*TASK OBJECTIVE*
Pick out each line with the word "images" from the material that follows.

*SUPPLIED DATA*
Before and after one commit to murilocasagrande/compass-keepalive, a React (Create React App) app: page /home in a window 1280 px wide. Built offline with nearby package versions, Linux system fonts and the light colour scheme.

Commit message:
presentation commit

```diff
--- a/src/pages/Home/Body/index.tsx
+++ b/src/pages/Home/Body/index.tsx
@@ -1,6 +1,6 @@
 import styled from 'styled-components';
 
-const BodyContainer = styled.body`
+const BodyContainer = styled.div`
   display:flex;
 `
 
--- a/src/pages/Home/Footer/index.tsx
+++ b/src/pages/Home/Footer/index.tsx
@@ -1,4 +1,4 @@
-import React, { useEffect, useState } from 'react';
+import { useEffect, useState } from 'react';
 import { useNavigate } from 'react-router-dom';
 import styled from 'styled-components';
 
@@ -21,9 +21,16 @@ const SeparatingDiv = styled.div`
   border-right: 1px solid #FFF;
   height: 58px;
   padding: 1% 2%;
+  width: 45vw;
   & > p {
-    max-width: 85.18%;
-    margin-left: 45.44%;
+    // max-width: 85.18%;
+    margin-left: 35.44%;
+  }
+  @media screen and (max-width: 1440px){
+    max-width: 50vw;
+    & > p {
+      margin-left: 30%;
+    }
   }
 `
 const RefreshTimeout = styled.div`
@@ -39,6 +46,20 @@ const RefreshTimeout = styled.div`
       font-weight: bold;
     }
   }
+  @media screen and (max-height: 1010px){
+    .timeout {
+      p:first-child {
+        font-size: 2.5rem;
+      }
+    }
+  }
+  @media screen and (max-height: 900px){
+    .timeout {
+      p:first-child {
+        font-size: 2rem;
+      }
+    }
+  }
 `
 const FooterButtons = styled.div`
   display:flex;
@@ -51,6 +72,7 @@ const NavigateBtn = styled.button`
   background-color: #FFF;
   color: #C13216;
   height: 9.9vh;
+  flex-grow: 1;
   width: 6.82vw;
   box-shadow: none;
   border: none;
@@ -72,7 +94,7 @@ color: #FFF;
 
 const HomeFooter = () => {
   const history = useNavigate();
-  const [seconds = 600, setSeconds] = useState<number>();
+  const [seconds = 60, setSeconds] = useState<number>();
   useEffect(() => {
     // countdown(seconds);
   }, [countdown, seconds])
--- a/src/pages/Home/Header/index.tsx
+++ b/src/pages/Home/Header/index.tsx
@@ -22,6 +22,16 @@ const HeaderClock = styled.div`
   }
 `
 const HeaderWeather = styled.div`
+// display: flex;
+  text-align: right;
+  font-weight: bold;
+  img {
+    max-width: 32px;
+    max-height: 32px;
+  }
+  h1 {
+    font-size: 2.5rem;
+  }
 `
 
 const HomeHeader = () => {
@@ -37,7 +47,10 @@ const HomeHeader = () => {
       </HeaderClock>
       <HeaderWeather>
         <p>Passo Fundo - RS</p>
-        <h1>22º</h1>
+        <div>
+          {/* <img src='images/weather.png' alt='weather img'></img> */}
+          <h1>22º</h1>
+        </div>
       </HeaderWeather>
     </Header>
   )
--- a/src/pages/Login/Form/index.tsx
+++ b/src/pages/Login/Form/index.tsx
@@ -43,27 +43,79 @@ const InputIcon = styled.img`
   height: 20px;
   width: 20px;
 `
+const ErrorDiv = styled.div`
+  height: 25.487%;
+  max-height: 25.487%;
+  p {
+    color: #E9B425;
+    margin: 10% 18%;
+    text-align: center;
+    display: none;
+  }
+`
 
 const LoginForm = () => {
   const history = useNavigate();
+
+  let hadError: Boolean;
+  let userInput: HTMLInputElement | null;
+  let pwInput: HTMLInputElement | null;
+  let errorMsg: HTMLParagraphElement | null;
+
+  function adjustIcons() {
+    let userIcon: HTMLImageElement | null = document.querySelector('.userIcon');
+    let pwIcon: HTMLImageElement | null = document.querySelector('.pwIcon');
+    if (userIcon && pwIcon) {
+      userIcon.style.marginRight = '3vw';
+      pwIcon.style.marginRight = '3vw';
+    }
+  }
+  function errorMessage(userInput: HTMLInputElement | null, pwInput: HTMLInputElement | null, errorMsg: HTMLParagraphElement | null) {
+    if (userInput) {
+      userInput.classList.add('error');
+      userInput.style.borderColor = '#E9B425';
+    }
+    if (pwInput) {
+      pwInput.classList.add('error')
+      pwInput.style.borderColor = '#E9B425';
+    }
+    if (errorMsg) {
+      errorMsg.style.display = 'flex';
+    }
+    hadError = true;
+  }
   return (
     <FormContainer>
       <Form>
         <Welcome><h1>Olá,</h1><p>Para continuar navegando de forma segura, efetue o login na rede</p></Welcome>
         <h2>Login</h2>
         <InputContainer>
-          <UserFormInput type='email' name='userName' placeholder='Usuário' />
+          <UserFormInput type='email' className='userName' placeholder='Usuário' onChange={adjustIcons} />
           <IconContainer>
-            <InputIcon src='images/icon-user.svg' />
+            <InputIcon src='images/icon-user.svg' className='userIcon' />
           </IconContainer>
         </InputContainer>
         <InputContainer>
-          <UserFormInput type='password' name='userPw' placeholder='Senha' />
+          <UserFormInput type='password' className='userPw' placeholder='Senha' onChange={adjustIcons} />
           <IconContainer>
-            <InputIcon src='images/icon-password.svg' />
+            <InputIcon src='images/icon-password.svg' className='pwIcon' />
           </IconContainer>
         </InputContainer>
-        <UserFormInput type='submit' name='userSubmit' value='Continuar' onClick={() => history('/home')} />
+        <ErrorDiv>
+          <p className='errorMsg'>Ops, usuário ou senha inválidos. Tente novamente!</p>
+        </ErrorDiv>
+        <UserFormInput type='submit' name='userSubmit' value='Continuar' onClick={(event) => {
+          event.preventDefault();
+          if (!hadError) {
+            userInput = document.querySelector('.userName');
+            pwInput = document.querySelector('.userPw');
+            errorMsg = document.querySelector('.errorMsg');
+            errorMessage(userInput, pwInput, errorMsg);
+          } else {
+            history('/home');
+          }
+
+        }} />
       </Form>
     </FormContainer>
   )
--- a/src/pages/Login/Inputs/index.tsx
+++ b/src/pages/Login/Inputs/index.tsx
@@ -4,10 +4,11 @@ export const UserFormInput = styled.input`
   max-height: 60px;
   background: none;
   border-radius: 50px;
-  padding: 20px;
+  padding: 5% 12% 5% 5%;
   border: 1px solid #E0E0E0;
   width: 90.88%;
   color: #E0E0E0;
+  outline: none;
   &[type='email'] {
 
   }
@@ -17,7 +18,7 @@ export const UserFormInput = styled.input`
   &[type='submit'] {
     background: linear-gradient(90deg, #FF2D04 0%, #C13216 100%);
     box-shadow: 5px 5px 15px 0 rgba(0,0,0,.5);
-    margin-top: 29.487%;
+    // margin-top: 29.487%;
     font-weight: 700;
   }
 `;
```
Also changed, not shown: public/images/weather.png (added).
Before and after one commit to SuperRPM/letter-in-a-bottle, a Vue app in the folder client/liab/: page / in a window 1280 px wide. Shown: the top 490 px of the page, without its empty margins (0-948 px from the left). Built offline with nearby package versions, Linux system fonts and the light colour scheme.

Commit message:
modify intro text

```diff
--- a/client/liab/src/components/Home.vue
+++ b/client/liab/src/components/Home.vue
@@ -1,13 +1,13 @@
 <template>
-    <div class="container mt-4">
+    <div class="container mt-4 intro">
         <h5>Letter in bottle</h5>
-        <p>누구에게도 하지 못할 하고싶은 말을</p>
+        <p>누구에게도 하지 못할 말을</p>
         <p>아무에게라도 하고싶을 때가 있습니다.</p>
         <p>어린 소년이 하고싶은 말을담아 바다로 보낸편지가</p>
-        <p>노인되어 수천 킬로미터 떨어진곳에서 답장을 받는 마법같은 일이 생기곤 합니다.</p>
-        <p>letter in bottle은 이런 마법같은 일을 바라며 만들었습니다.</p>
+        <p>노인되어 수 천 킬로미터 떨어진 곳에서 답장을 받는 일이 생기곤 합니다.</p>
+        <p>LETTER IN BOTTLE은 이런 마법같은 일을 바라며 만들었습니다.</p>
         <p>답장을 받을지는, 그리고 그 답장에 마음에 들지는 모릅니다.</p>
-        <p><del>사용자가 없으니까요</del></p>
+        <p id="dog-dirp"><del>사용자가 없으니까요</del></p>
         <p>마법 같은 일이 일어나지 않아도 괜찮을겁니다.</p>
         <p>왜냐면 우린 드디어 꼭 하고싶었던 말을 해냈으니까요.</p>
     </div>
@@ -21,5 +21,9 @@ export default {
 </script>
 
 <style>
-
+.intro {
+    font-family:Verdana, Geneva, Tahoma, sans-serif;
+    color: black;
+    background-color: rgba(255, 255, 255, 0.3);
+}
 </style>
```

*REPLY*
+          {/* <img src='images/weather.png' alt='weather img'></img> */}
-            <InputIcon src='images/icon-user.svg' />
+            <InputIcon src='images/icon-user.svg' className='userIcon' />
-            <InputIcon src='images/icon-password.svg' />
+            <InputIcon src='images/icon-password.svg' className='pwIcon' />
Also changed, not shown: public/images/weather.png (added).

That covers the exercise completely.